Forget what you think you know about the industrial north. This is a Gothic land steeped in magic and mystery. These contested borders, dark forests, harsh moors, and raging seas are home to many ghostly, gruesome, and, on occasion, gargantuan creatures of legend. This class will explore some of the folklore, myths, and legends of northern England, stretching into the Scottish borders, including vampires, barghests, witches, faeries, and even the odd dragon or two. It can be a harsh world up there beyond the Wall…
On Sunday, Mira Gutoff will be walking us through the ‘Arthurian Gothic’
Arthurian legends and literature have a long history- Geoffrey of Monmouth’s History of the Kings of Britain was written in 1136, based on what seem to be older legends, and they’ve gone in and out of fashion ever since. From Chretien de Troyes’ romances to epic poems like Sir Gawain and the Green Knight to bizarre German and Dutch texts, they all laid the foundation for future chivalric works, which in turn influenced Don Quixote, often argued to be the first novel. They also laid the groundwork for the gothic- without tales of ancient castles, tyrannical lords, feeling lovers, and supernatural curses, there would be no Castle of Otranto! In 1816, the same year Mary Shelley wrote Frankenstein and John Polidori began The Vampyre, Thomas Mallory’s Morte D’Arthur was translated into English in a new edition. Tennyson further added to public interests in the legends with his Idylls of the King poetic cycle, and 19th century literature would never be the same.

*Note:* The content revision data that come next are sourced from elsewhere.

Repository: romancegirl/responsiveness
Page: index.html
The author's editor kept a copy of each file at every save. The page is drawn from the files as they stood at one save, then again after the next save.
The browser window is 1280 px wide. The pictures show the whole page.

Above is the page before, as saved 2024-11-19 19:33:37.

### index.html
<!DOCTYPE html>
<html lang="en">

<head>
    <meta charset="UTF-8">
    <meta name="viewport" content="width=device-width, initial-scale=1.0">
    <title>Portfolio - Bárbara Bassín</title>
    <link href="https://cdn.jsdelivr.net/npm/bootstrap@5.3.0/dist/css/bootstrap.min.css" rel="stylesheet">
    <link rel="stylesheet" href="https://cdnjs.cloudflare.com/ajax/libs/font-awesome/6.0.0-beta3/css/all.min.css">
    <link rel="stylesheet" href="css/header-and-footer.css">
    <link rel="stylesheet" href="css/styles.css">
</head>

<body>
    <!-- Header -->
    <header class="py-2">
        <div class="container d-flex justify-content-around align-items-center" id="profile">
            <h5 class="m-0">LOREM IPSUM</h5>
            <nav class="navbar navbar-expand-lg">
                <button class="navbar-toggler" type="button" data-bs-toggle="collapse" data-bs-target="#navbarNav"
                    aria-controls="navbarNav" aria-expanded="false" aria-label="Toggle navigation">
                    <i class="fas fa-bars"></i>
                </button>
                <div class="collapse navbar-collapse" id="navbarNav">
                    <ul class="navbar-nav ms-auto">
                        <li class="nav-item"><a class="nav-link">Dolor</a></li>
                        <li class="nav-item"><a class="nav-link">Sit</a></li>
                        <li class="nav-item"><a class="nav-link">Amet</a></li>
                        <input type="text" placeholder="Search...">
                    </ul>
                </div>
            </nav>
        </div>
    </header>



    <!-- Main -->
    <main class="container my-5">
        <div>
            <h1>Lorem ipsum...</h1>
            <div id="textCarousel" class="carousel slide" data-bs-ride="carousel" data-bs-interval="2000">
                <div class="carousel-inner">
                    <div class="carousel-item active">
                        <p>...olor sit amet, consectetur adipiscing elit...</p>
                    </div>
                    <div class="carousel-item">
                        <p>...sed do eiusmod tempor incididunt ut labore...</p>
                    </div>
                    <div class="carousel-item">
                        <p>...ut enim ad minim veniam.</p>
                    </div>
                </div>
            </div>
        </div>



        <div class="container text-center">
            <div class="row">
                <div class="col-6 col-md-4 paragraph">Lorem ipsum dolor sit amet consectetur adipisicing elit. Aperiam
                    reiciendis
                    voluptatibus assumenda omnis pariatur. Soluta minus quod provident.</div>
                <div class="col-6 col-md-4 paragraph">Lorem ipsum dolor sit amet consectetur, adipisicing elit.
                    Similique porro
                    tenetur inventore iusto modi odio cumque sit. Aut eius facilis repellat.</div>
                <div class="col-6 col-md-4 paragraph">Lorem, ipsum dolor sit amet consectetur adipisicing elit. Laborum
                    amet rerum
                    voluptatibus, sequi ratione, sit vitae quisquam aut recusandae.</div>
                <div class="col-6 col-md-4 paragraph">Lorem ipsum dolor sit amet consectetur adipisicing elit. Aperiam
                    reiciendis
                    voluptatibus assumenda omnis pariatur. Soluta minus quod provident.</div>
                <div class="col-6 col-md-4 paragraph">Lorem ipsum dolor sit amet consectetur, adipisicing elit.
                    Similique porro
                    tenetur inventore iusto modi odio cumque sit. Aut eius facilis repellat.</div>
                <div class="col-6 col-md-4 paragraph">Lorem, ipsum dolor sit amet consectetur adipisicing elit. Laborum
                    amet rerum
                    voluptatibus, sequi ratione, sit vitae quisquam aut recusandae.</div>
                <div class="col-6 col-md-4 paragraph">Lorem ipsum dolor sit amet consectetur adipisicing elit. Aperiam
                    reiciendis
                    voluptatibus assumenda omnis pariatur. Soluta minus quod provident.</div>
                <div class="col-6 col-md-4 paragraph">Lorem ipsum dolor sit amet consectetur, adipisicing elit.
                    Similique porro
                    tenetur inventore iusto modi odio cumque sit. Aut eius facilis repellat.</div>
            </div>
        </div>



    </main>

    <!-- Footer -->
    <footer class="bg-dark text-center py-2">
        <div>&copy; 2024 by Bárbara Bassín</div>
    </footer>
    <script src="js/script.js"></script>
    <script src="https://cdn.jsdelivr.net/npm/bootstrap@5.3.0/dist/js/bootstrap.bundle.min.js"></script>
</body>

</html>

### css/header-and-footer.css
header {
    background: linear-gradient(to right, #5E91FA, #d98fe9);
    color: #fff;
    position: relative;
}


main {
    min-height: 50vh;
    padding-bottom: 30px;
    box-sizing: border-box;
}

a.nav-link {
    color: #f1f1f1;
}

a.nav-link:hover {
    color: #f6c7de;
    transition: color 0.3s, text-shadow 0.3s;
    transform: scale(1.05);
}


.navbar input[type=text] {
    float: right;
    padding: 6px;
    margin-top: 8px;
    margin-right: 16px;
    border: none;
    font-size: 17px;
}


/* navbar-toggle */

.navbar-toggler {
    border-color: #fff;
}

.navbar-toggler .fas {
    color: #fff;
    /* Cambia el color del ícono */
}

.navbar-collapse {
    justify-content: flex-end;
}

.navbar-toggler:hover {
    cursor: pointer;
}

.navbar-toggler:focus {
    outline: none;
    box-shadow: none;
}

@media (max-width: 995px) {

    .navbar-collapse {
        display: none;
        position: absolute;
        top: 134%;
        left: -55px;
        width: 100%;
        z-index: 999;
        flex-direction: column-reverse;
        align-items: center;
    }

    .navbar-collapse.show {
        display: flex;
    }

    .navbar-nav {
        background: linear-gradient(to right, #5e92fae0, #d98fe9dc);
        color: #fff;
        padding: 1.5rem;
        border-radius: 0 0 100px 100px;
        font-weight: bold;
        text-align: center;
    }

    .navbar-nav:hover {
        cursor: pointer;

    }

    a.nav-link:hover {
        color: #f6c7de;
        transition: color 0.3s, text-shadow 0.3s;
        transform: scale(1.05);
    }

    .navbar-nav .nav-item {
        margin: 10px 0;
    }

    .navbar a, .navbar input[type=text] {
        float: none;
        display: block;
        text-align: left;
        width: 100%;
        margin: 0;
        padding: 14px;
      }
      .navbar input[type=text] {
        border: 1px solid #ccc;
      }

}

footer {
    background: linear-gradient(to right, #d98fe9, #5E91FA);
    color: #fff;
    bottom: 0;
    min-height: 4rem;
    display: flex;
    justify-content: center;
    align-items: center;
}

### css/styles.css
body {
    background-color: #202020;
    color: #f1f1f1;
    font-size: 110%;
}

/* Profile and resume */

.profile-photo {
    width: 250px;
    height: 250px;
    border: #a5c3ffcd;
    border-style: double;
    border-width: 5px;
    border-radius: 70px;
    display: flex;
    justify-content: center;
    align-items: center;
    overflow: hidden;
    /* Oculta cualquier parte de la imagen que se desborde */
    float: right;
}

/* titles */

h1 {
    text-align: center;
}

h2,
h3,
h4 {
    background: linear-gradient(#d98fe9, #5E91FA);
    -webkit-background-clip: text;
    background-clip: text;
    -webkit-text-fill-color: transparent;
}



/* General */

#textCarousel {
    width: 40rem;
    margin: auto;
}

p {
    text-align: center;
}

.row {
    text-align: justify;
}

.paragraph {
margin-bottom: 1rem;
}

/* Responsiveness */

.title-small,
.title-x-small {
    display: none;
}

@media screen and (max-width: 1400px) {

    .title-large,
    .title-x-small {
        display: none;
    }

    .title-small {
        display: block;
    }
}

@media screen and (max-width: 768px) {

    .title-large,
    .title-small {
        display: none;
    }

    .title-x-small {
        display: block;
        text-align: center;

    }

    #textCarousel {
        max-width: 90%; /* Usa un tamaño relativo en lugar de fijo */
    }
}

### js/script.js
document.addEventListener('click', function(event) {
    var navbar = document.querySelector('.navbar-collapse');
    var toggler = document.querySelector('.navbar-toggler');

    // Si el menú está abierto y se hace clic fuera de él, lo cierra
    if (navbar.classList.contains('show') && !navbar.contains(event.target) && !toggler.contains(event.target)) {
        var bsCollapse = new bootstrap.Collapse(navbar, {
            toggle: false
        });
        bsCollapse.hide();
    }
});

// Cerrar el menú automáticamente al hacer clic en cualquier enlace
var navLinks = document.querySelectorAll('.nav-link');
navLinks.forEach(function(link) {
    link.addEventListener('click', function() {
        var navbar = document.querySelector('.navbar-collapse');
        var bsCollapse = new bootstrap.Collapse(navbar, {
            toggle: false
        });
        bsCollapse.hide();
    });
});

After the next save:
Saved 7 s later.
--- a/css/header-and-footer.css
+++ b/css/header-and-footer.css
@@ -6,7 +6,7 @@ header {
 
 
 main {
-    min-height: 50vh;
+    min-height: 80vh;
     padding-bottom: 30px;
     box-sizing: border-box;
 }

The old Arthurian legends were gothic in more ways than simply being medieval, however. Sins of the parents being visited upon the children, morally ambiguous witches and magicians, pagan spirits, monsters, true love, adultery, rape, incest, family members killing each other- these stories have it all, and were usually written to have taken place several centuries back, no matter when the authors lived! All of this has influenced writers from Anne Radcliffe to Edgar Allan Poe, and continues to fascinate readers today. In a lecture, I would talk about both the influences these works had as well as the many, many themes writers have used them to explore.